**TRY IT**
In the entries below, how many lines contain "from"? Answer with the number and nothing else.

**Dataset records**
Content starts
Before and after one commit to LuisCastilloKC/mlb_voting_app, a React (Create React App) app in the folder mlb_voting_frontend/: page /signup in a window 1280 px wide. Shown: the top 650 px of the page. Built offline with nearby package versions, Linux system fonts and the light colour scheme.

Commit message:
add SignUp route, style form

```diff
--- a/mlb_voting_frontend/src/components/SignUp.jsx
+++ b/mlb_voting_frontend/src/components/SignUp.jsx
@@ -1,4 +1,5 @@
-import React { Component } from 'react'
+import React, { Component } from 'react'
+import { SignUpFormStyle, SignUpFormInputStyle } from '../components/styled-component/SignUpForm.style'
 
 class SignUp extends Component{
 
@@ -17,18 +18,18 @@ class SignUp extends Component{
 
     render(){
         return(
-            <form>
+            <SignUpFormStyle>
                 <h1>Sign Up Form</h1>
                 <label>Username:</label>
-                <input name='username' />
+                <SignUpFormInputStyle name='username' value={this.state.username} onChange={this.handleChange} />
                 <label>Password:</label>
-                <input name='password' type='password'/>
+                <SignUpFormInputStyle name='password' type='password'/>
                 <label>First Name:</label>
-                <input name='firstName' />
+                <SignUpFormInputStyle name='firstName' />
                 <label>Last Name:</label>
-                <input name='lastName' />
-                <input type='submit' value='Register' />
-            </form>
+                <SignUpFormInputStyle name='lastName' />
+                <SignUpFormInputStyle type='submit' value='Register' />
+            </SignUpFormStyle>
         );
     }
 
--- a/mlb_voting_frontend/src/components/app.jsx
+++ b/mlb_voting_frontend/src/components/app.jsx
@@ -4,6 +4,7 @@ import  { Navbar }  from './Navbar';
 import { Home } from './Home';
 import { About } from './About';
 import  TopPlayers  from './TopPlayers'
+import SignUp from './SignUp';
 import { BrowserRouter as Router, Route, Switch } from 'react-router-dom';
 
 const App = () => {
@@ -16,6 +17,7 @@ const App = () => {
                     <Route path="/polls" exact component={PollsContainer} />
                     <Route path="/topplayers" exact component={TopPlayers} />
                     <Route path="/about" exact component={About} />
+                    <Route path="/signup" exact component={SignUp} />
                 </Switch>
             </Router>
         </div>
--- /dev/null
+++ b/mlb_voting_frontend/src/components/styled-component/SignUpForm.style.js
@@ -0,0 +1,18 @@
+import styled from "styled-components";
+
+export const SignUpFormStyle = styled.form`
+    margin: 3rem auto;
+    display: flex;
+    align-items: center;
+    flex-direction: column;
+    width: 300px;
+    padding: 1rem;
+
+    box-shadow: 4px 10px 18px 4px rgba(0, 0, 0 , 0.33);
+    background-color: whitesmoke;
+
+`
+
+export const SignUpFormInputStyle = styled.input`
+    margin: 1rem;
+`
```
Content ends
**ANSWER TO THIS EXERCISE**
10